Theories and Issues in Development - SIMP37
15 CREDITS | AUTUMN TERM
This interdisciplinary course focuses on problems of poverty and human development. As a student you will learn about key issues and problems of development as well as different theoretical perspectives developed to increase our understanding of the preconditions for and content of development.
Current Key Issues in Development Studies
This course is about development and sustainability in times of poverty, inequality and climate change. It is interdisciplinary and attracts students from several social science disciplines and teachers from several departments at Lund University.
A major question addressed throughout the course is why there is poverty amidst plenty despite numerous development policies and comprehensive knowledge about inequality.
In the course we will highlight, discuss, and analyse current key issues in and for development and sustainability such as climate change, food production and distribution, global health, work and labour, democracy and governance, and intersectional inequalities based on age, class, gender, ethnicity, sex, and space.
Beyond these issues, the course offers an overview and critical scrutiny of development theory and the development discourse in a historical and social context. In the light of theoretical perspectives you will have the opportunity to deepen your understanding of a range of current and longterm development issues and new sustainability challenges.
The overall aim in this course is to acquire knowledge and skills to critically examine, assess and understand theories, current issues, and long-term debates in development as well as changes over time in relation to various human-environmental conditions.

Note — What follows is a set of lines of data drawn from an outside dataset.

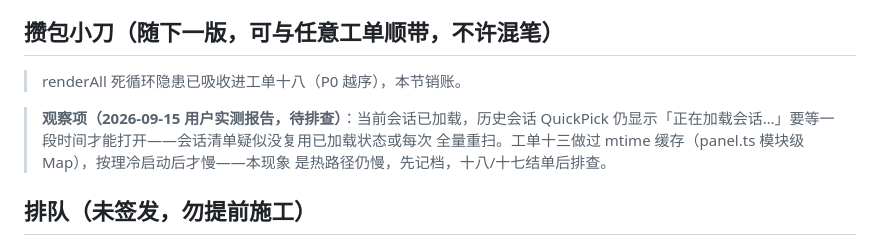
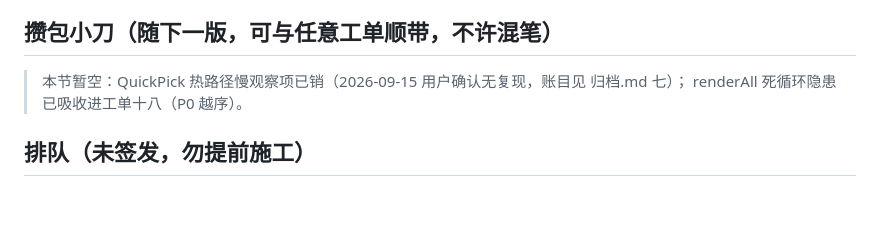
Before and after one commit to HummerBor/Pi-For-VS-code, a Markdown page: DIRECTOR.md, the part around the change. GitHub-like rendering; blank space fills up the shorter version.

Commit message:
docs: QuickPick 热路径慢观察项销账——用户确认无复现，账目迁归档七

```diff
--- a/DIRECTOR.md
+++ b/DIRECTOR.md
@@ -59,12 +59,8 @@
 
 ## 攒包小刀（随下一版，可与任意工单顺带，不许混笔）
 
-> renderAll 死循环隐患已吸收进工单十八（P0 越序），本节销账。
-
-> **观察项（2026-09-15 用户实测报告，待排查）**：当前会话已加载，历史会话 QuickPick
-> 仍显示「正在加载会话…」要等一段时间才能打开——会话清单疑似没复用已加载状态或每次
-> 全量重扫。工单十三做过 mtime 缓存（panel.ts 模块级 Map），按理冷启动后才慢——本现象
-> 是热路径仍慢，先记档，十八/十七结单后排查。
+> 本节暂空：QuickPick 热路径慢观察项已销（2026-09-15 用户确认无复现，账目见 归档.md 七）；
+> renderAll 死循环隐患已吸收进工单十八（P0 越序）。
 
 ## 排队（未签发，勿提前施工）
 
```
Also changed, not shown: 归档.md (+1 -0 lines).
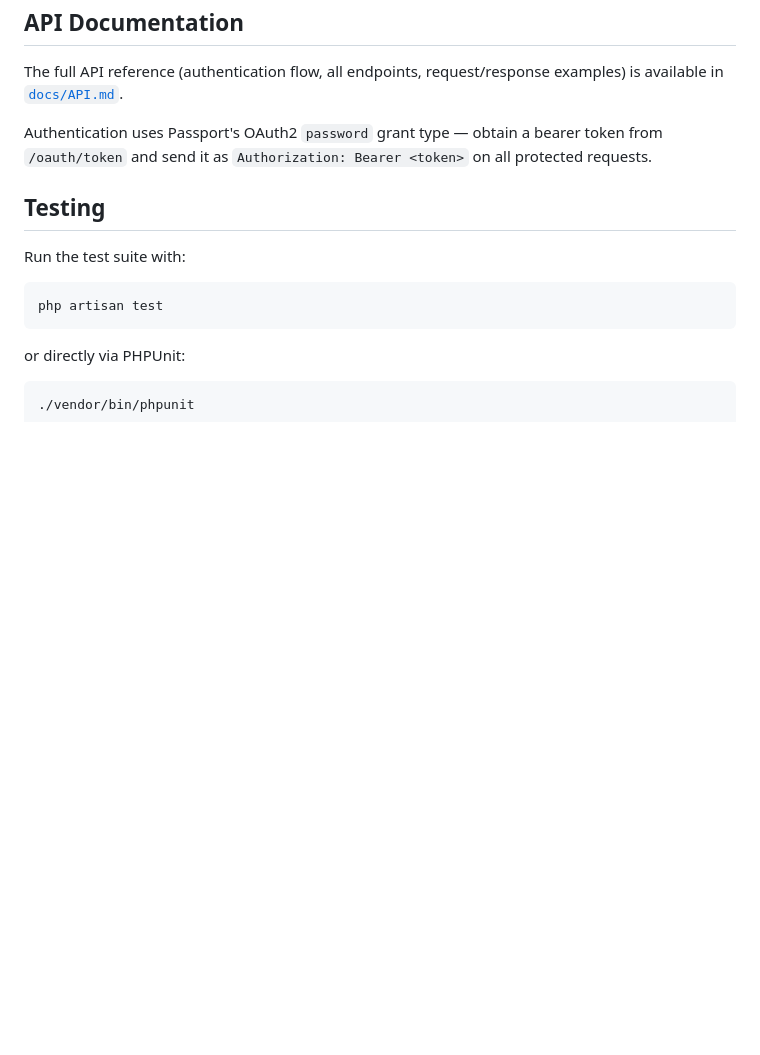
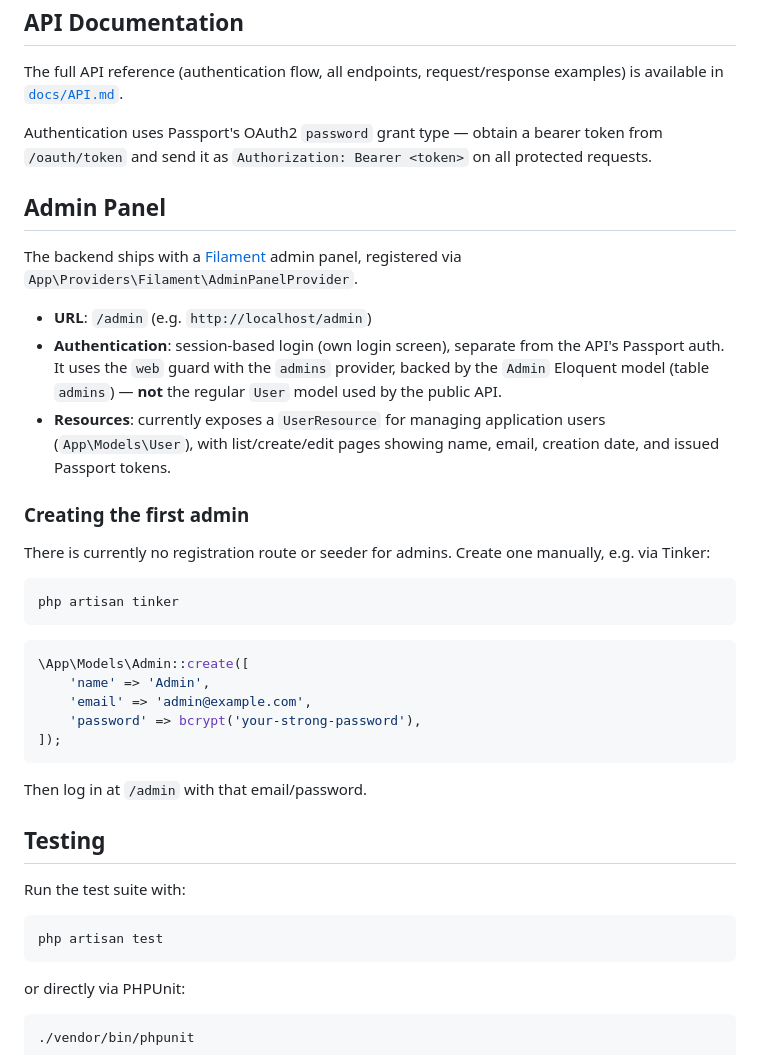
Before and after one commit to devOp1/notes-app-backend, a Markdown page: note-server/README.md, the part around the change. Drawn GitHub-style; blank space fills up the shorter version.

Commit message:
admin panel readme

````diff
--- a/note-server/README.md
+++ b/note-server/README.md
@@ -91,6 +91,32 @@ The full API reference (authentication flow, all endpoints, request/response exa
 
 Authentication uses Passport's OAuth2 `password` grant type — obtain a bearer token from `/oauth/token` and send it as `Authorization: Bearer <token>` on all protected requests.
 
+## Admin Panel
+
+The backend ships with a [Filament](https://filamentphp.com) admin panel, registered via `App\Providers\Filament\AdminPanelProvider`.
+
+- **URL**: `/admin` (e.g. `http://localhost/admin`)
+- **Authentication**: session-based login (own login screen), separate from the API's Passport auth. It uses the `web` guard with the `admins` provider, backed by the `Admin` Eloquent model (table `admins`) — **not** the regular `User` model used by the public API.
+- **Resources**: currently exposes a `UserResource` for managing application users (`App\Models\User`), with list/create/edit pages showing name, email, creation date, and issued Passport tokens.
+
+### Creating the first admin
+
+There is currently no registration route or seeder for admins. Create one manually, e.g. via Tinker:
+
+```bash
+php artisan tinker
+```
+
+```php
+\App\Models\Admin::create([
+    'name' => 'Admin',
+    'email' => 'admin@example.com',
+    'password' => bcrypt('your-strong-password'),
+]);
+```
+
+Then log in at `/admin` with that email/password.
+
 ## Testing
 
 Run the test suite with:
````
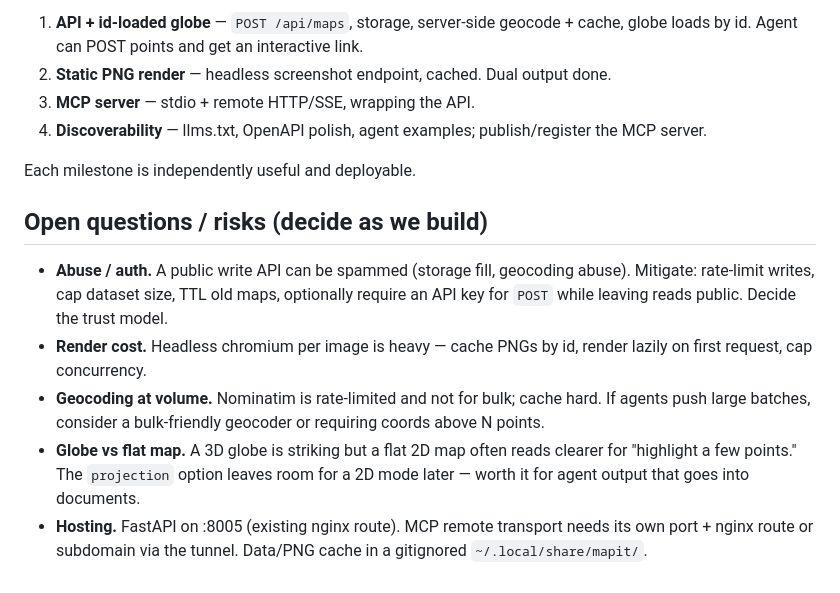
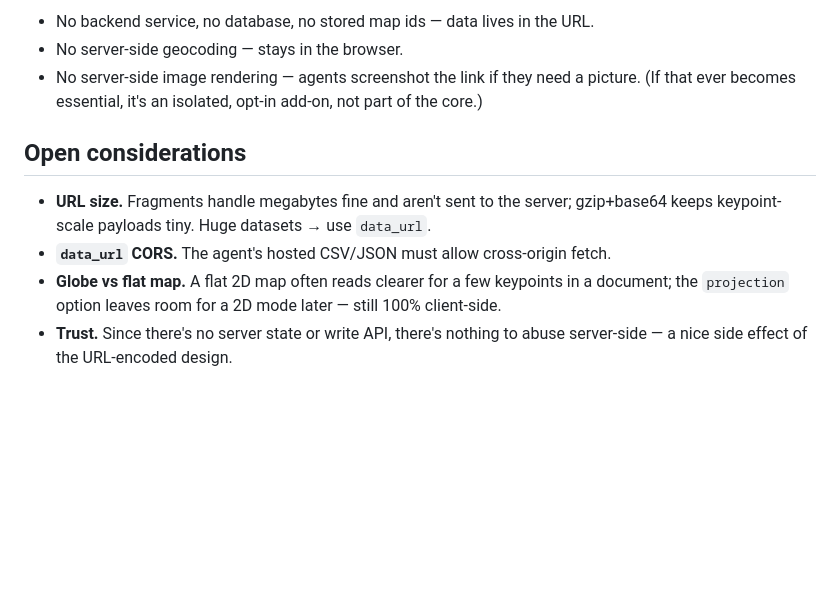
Before and after one commit to kingbedjed/mapit, a Markdown page: docs/agent-integration.md, the part around one of its changes. Rendered like a GitHub page; blank space fills up the shorter version.

```diff
--- a/docs/agent-integration.md
+++ b/docs/agent-integration.md
@@ -80,26 +88,17 @@ README with copy-paste examples.
 
-1. **API + id-loaded globe** — `POST /api/maps`, storage, server-side geocode +
-   cache, globe loads by id. Agent can POST points and get an interactive link.
-2. **Static PNG render** — headless screenshot endpoint, cached. Dual output done.
-3. **MCP server** — stdio + remote HTTP/SSE, wrapping the API.
-4. **Discoverability** — llms.txt, OpenAPI polish, agent examples; publish/register
-   the MCP server.
+- No backend service, no database, no stored map ids — data lives in the URL.
+- No server-side geocoding — stays in the browser.
+- No server-side image rendering — agents screenshot the link if they need a
+  picture. (If that ever becomes essential, it's an isolated, opt-in add-on, not
+  part of the core.)
 
-Each milestone is independently useful and deployable.
+## Open considerations
 
-## Open questions / risks (decide as we build)
-
-- **Abuse / auth.** A public write API can be spammed (storage fill, geocoding
-  abuse). Mitigate: rate-limit writes, cap dataset size, TTL old maps, optionally
-  require an API key for `POST` while leaving reads public. Decide the trust model.
-- **Render cost.** Headless chromium per image is heavy — cache PNGs by id,
-  render lazily on first request, cap concurrency.
-- **Geocoding at volume.** Nominatim is rate-limited and not for bulk; cache hard.
-  If agents push large batches, consider a bulk-friendly geocoder or requiring
-  coords above N points.
-- **Globe vs flat map.** A 3D globe is striking but a flat 2D map often reads
-  clearer for "highlight a few points." The `projection` option leaves room for a
-  2D mode later — worth it for agent output that goes into documents.
-- **Hosting.** FastAPI on :8005 (existing nginx route). MCP remote transport
-  needs its own port + nginx route or subdomain via the tunnel. Data/PNG cache in
-  a gitignored `~/.local/share/mapit/`.
+- **URL size.** Fragments handle megabytes fine and aren't sent to the server;
+  gzip+base64 keeps keypoint-scale payloads tiny. Huge datasets → use `data_url`.
+- **`data_url` CORS.** The agent's hosted CSV/JSON must allow cross-origin fetch.
+- **Globe vs flat map.** A flat 2D map often reads clearer for a few keypoints in
+  a document; the `projection` option leaves room for a 2D mode later — still
+  100% client-side.
+- **Trust.** Since there's no server state or write API, there's nothing to abuse
+  server-side — a nice side effect of the URL-encoded design.
```
Also changed, not shown: other parts of docs/agent-integration.md (+63 -55 lines).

In your own work, and informed by theory and history, you will explore aspects of the issues and their interconnections in further detail. This will promote self-directed and inquiry-based learning and enhance your understanding of development in theory and practice.
The course educates students for research and for professional development work in government agencies, business, NGOs, think tanks, etc. A critical social science approach should prepare you not only for third cycle studies but also for contributions to human development and sustainability, be it as a researcher or as a policymaker, practitioner, or trainer.
In the Words of the Course Coordinator
"The teaching team has evolved over the years in order to be able to offer a broad yet specialised introductory course to development studies. The teaching team is multidisciplinary and we have all worked as teachers within the field of development for many years. Collectively we have field experiences from Africa, Asia and South America. Development studies is interdisciplinary in character to begin with, but we try to let our own disciplinary backgrounds colour our teaching, primarily by focus but also theoretically and in view of methodology used in respective discipline. We strive to complement each other in terms of topics and perspectives but also in ways we teach and give feedback. Our hope is that the variation in course design will stimulate a good learning environment that will benefit the students in multiple ways."
Online course platform
This course uses Canvas as the online course platform. The course platform will be opened one week before the course begins to all students who were accepted. Here you will be able to access literature, assignments, announcements, as well as participate in discussions and communicate with teachers.
The course schedule can be found under the course information on the right. Please note that the final version of the schedule will be made available four weeks before the course begins, and changes may occur until that point. A more detailed schedule will be available on the course platform on Canvas.
Excerpts from student evaluations
“I learned a lot during the seminars and broadened my view about how complex development issues are and how many things you have to take into account if you fully want to understand/address them.”
“The most satisfactory aspect of the course was that) we always identified global issues/problems.”